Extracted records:
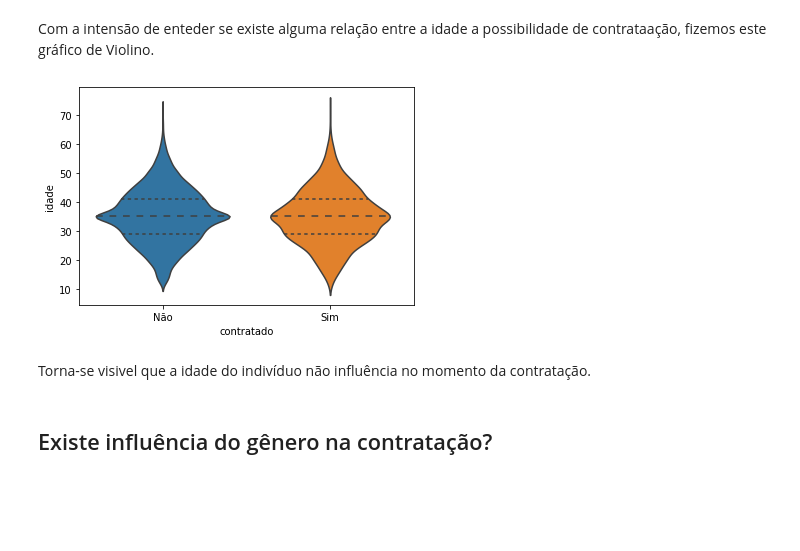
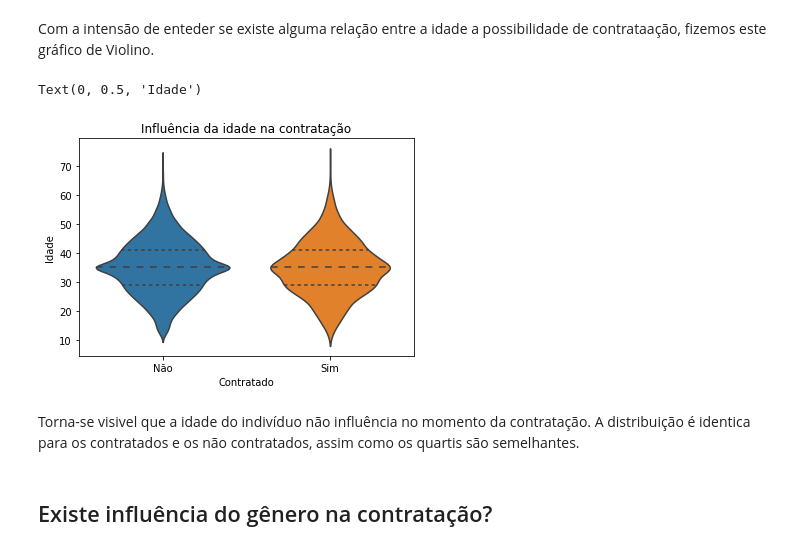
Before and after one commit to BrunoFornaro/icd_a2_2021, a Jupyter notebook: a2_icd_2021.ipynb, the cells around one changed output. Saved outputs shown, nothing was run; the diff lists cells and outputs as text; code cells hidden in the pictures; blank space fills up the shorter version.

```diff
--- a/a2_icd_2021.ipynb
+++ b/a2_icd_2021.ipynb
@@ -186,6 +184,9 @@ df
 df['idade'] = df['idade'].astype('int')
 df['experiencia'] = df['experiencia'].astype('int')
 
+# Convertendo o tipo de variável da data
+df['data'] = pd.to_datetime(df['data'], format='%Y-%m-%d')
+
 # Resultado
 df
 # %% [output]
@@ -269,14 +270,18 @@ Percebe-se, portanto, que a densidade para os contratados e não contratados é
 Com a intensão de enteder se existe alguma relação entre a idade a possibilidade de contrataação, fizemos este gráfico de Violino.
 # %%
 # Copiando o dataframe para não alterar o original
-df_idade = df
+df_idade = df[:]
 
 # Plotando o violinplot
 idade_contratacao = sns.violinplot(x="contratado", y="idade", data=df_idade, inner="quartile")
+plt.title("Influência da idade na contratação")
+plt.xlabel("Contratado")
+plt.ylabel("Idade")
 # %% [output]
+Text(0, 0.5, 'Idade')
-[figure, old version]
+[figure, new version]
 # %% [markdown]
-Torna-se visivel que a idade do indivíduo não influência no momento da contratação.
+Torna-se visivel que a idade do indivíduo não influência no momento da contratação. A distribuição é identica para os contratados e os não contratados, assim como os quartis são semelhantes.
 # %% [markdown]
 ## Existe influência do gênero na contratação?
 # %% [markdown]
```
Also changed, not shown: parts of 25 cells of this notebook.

Your task:
Report how many lines of the records above contain the word "shown", and give only that number.

Output:
2